* ABOUT THIS TASK: When the string "colors" appears in a line of the records, show the whole line.

*-*-*

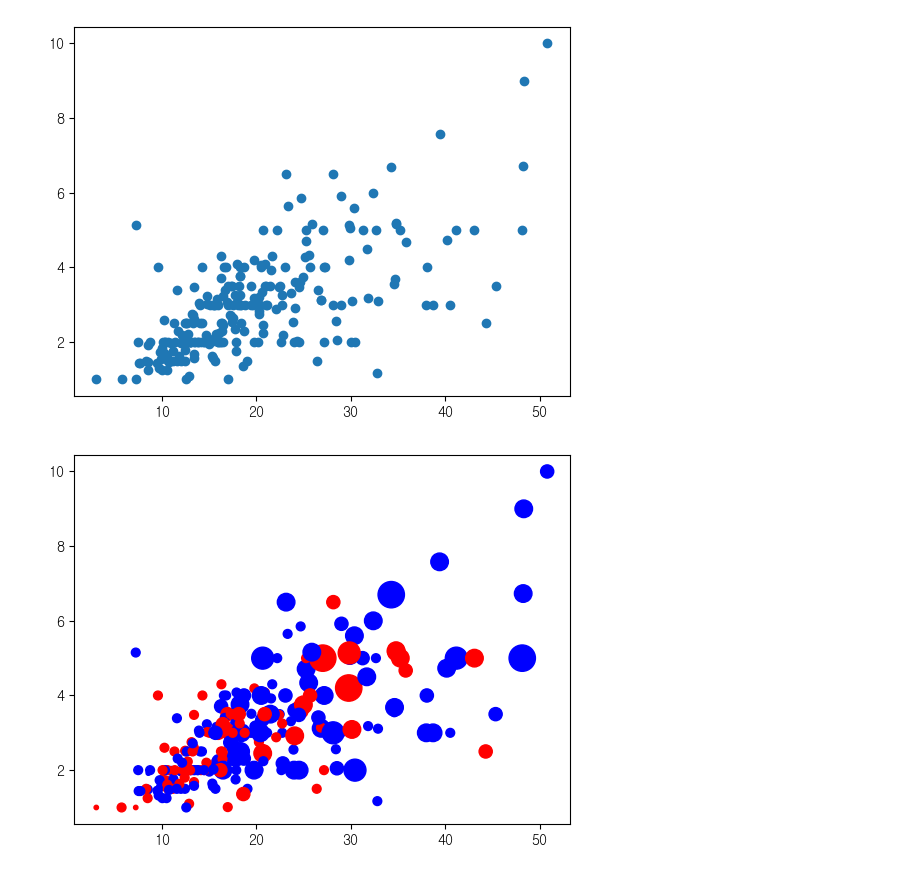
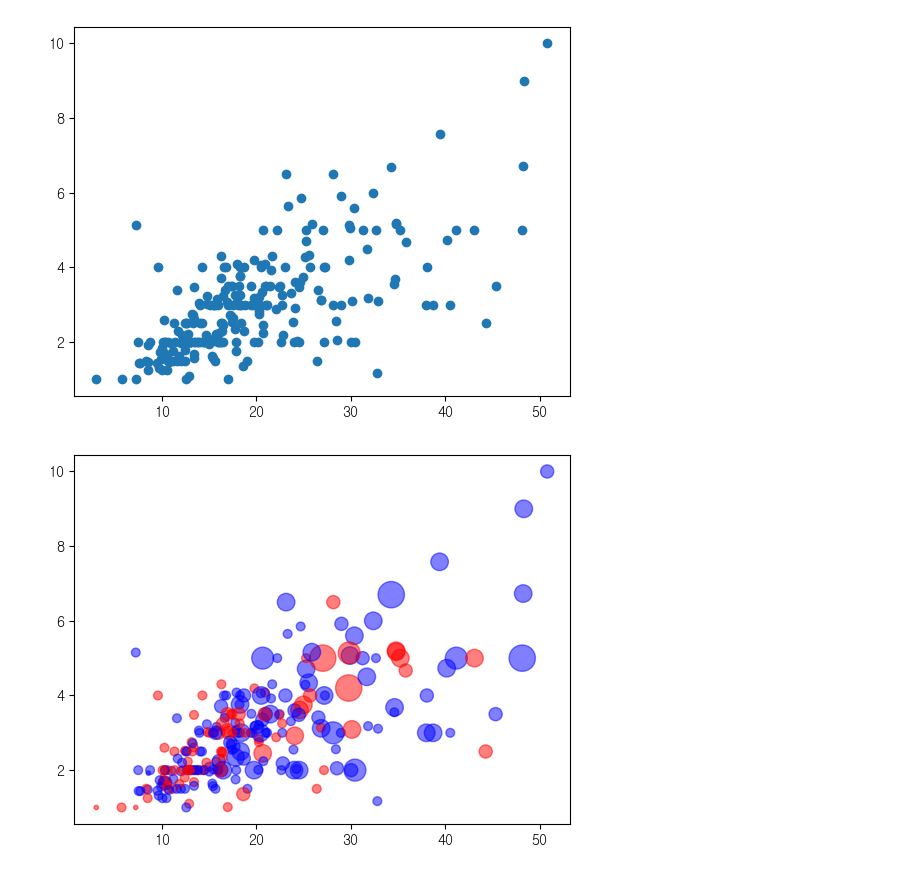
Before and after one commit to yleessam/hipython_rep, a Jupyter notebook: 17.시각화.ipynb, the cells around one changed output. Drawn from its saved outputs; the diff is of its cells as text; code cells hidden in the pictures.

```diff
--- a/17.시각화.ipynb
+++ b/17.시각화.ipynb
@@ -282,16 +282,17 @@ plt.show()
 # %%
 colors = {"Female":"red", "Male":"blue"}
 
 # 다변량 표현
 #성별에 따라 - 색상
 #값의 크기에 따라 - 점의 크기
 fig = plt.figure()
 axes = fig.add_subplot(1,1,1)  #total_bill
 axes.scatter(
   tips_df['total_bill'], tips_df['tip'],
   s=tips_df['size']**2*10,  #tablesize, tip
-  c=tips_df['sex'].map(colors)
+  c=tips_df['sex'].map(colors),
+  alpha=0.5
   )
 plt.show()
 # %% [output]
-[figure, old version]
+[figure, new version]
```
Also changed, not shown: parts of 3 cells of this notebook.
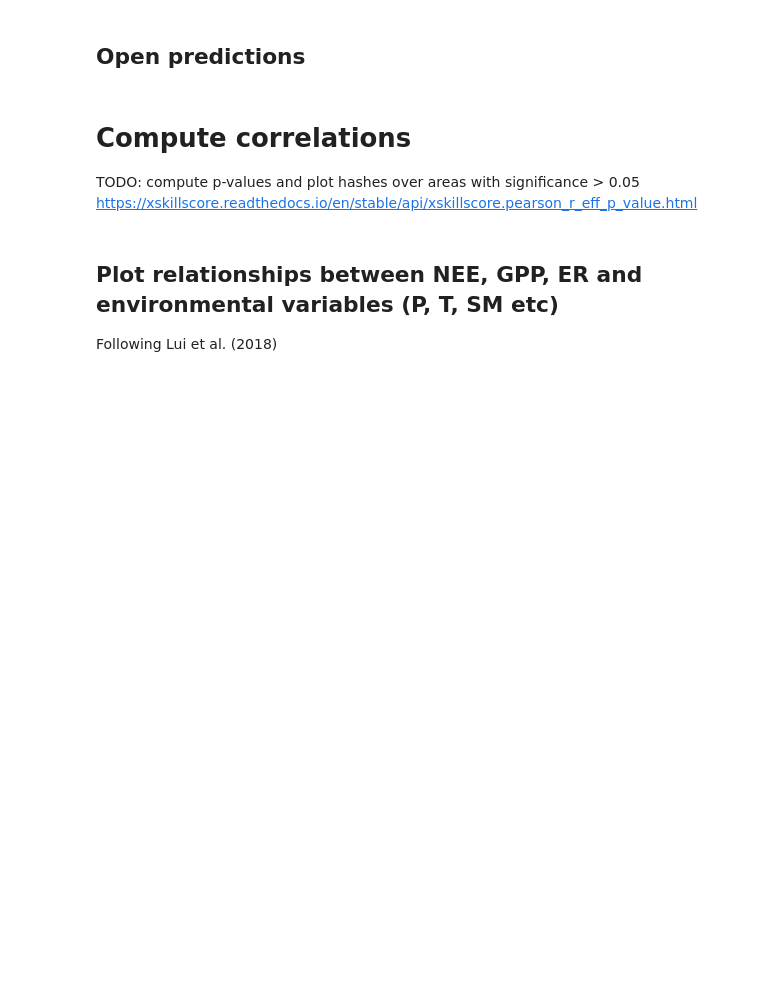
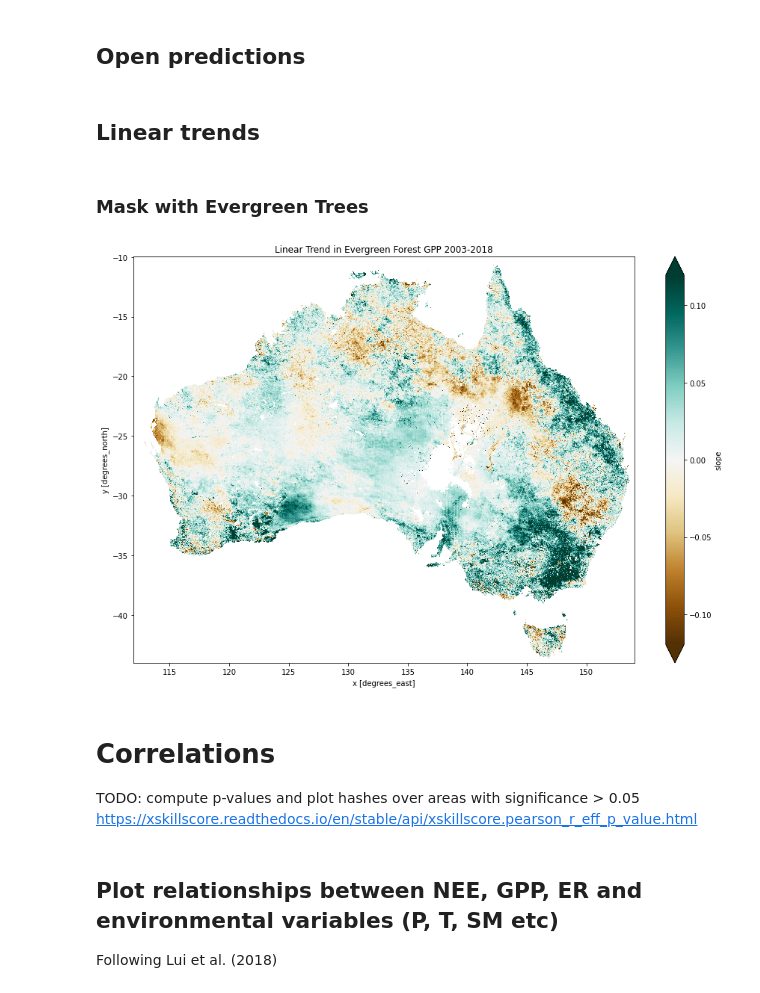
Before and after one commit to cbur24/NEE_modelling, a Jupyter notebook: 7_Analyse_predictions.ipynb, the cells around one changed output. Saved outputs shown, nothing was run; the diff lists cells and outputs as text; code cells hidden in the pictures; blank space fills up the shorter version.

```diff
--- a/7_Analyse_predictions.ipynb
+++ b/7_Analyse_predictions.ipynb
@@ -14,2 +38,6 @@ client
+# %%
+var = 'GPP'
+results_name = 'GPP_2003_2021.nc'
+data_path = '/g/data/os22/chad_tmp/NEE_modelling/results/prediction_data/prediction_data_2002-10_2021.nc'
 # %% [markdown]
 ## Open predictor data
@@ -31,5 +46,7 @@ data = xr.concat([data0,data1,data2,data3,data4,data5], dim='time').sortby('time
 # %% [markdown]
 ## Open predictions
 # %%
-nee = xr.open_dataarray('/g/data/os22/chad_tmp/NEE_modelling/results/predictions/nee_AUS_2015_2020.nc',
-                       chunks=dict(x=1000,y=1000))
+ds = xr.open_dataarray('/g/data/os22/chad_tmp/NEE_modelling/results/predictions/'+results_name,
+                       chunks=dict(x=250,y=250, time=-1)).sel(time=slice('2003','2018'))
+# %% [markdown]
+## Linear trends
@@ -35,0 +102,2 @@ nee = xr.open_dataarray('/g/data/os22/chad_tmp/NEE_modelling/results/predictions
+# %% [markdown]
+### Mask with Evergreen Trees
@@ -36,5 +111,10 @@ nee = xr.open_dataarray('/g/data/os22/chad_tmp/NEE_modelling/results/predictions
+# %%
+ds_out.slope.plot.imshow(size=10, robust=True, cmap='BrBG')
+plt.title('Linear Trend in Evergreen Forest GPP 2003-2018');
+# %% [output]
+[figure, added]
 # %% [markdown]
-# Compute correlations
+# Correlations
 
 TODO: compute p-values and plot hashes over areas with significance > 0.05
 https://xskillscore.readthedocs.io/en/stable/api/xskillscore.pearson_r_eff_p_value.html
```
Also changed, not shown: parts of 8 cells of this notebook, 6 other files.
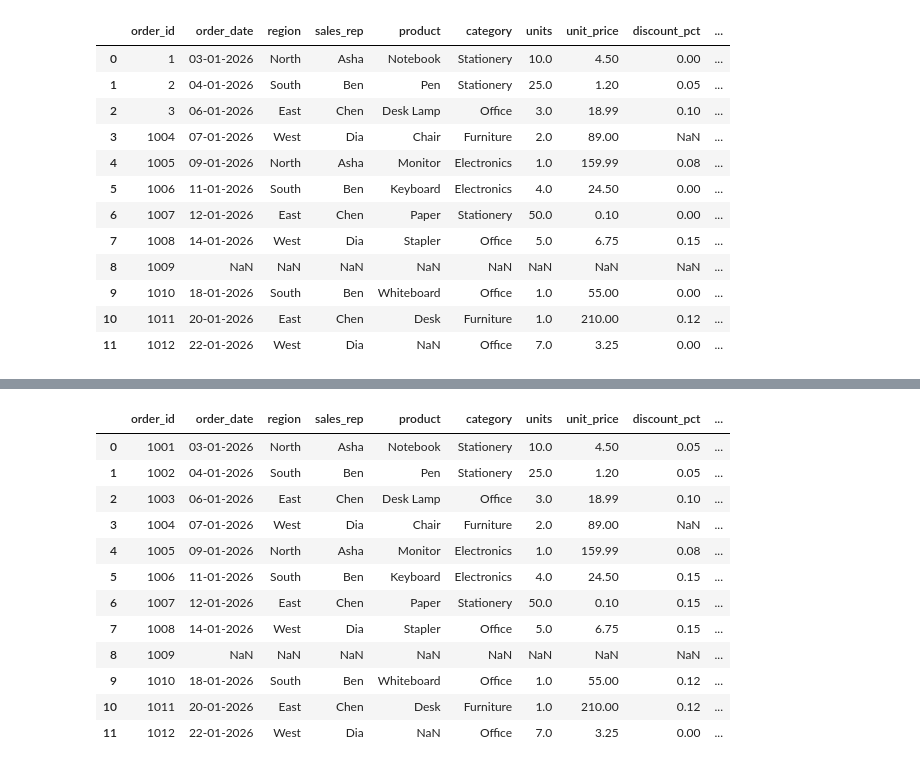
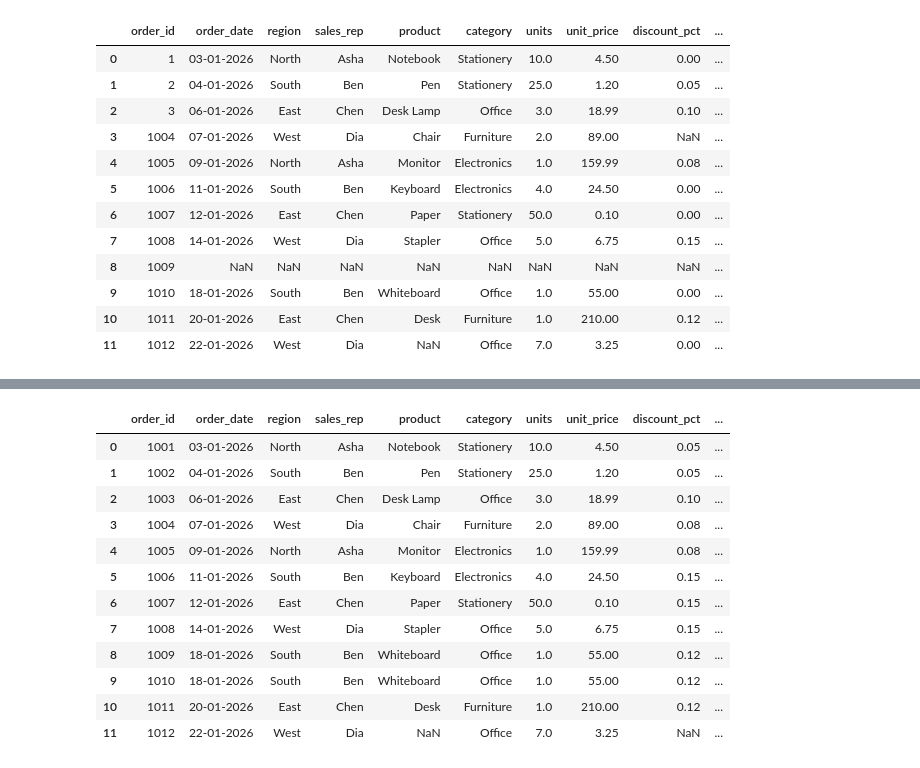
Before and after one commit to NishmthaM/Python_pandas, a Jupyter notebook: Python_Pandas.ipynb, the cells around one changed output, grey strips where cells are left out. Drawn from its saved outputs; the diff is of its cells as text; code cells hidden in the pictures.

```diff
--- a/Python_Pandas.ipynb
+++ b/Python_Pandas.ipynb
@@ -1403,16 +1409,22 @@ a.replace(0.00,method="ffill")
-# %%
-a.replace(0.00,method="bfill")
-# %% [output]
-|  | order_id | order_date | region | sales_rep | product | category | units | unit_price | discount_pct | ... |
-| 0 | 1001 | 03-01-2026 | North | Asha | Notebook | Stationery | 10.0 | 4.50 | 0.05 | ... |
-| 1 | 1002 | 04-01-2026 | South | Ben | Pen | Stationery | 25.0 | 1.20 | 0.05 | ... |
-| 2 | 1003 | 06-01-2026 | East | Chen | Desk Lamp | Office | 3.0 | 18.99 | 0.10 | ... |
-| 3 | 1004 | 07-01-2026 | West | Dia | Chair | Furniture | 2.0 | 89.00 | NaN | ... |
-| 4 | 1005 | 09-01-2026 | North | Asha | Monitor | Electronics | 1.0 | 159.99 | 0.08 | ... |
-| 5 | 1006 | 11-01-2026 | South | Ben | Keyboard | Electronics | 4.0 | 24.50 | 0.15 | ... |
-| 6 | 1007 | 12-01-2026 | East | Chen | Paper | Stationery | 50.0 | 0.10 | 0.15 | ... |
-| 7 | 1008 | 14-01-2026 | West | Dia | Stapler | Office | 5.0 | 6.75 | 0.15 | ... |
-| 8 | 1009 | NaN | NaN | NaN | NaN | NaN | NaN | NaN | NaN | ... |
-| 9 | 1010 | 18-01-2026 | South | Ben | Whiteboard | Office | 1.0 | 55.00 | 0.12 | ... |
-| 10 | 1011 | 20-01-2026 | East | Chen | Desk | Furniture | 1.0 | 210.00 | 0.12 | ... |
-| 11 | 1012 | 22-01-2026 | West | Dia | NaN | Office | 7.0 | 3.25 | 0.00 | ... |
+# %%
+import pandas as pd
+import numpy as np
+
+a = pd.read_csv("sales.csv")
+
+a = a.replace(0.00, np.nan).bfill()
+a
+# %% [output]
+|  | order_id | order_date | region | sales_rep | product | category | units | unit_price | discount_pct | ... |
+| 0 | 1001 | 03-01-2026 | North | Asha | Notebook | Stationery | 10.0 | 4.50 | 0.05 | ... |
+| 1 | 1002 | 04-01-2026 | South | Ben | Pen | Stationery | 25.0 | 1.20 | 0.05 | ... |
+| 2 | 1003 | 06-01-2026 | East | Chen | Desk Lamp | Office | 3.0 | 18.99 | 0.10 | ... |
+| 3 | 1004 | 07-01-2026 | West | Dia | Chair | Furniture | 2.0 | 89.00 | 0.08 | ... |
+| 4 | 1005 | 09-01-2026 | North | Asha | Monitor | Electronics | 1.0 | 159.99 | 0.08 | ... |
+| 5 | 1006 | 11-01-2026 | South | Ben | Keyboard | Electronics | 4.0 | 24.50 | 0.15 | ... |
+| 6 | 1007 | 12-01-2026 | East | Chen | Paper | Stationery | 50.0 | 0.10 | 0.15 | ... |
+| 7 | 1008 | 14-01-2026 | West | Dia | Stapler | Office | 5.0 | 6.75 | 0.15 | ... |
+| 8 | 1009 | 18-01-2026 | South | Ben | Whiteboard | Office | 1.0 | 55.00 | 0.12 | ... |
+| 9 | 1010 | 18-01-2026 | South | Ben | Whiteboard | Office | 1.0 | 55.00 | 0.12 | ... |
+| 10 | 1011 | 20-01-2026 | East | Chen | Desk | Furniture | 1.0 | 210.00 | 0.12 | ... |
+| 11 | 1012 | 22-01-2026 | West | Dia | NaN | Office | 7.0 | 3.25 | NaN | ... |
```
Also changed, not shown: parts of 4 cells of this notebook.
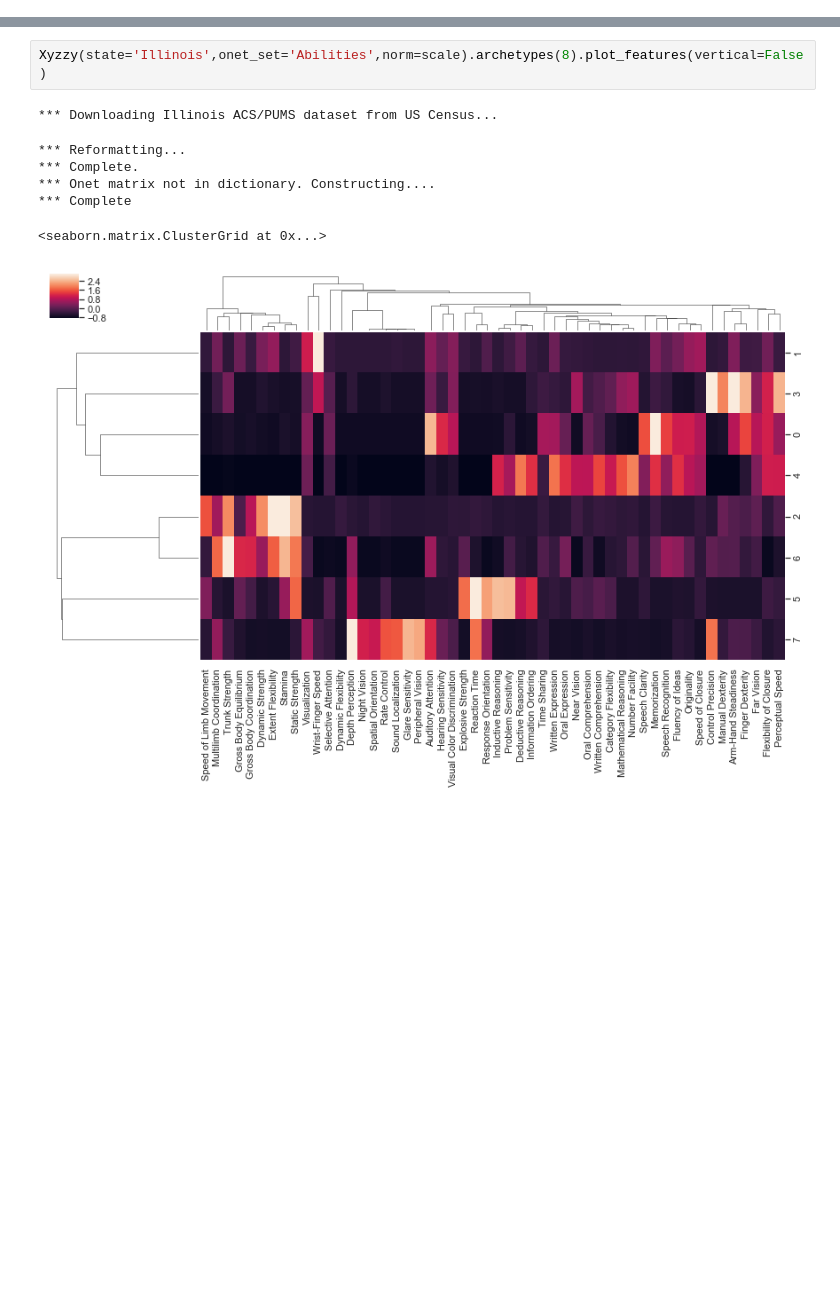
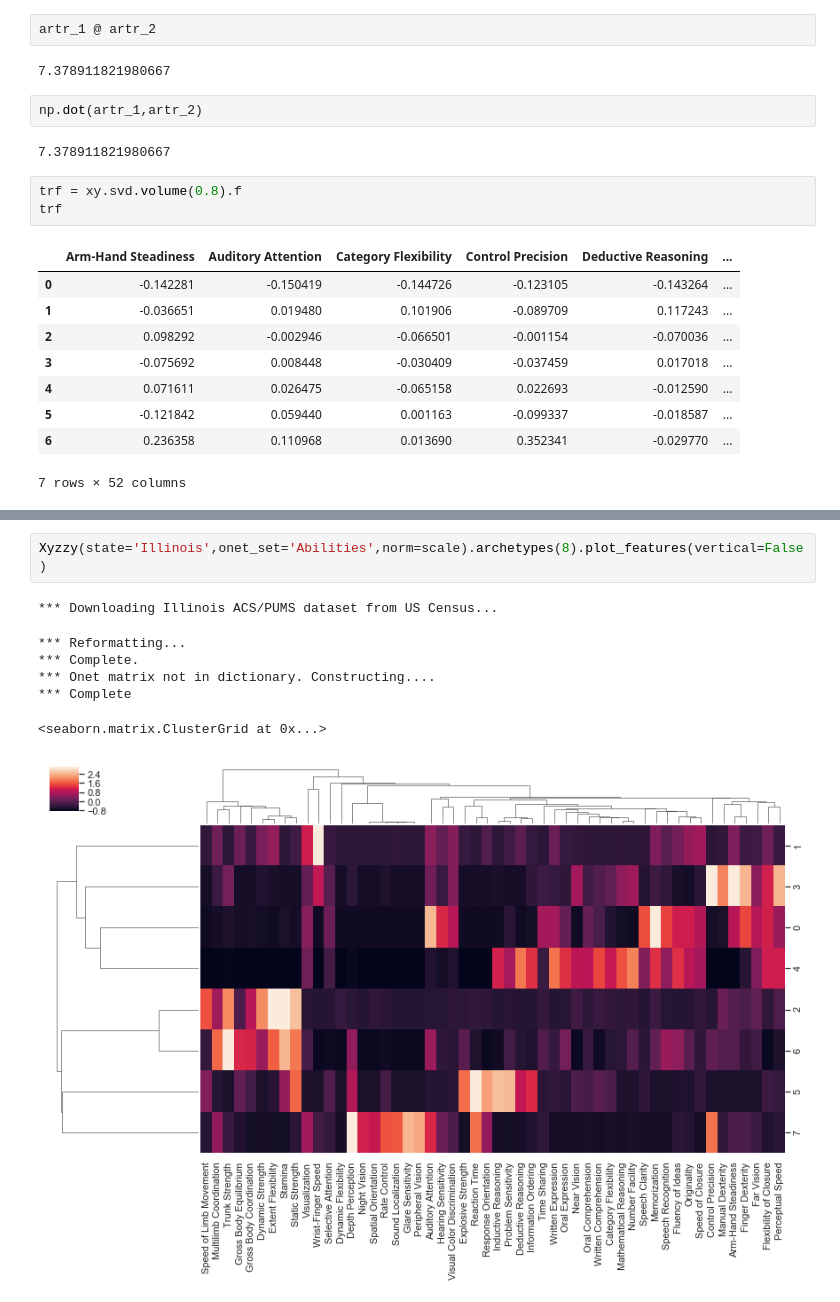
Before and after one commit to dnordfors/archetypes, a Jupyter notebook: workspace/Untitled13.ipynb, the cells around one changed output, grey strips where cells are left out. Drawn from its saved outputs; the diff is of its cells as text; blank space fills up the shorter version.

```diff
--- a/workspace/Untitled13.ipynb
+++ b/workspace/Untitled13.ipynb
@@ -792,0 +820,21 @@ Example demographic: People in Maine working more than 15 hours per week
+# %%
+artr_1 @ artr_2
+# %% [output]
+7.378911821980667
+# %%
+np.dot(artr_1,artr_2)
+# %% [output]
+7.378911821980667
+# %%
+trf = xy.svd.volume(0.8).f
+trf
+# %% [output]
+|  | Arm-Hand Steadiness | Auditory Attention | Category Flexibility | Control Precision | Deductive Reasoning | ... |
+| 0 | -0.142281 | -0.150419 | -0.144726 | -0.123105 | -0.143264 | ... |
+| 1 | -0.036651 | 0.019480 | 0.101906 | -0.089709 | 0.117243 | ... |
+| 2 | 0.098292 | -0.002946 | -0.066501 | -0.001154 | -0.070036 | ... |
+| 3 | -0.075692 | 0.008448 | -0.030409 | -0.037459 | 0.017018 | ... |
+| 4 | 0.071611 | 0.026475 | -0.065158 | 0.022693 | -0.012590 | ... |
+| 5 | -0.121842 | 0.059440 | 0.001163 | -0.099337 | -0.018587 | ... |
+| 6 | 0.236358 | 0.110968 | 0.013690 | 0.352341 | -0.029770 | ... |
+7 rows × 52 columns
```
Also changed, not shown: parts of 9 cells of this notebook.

*-*-*

* EXERCISE RESPONSE:
 colors = {"Female":"red", "Male":"blue"}
-  c=tips_df['sex'].map(colors)
+  c=tips_df['sex'].map(colors),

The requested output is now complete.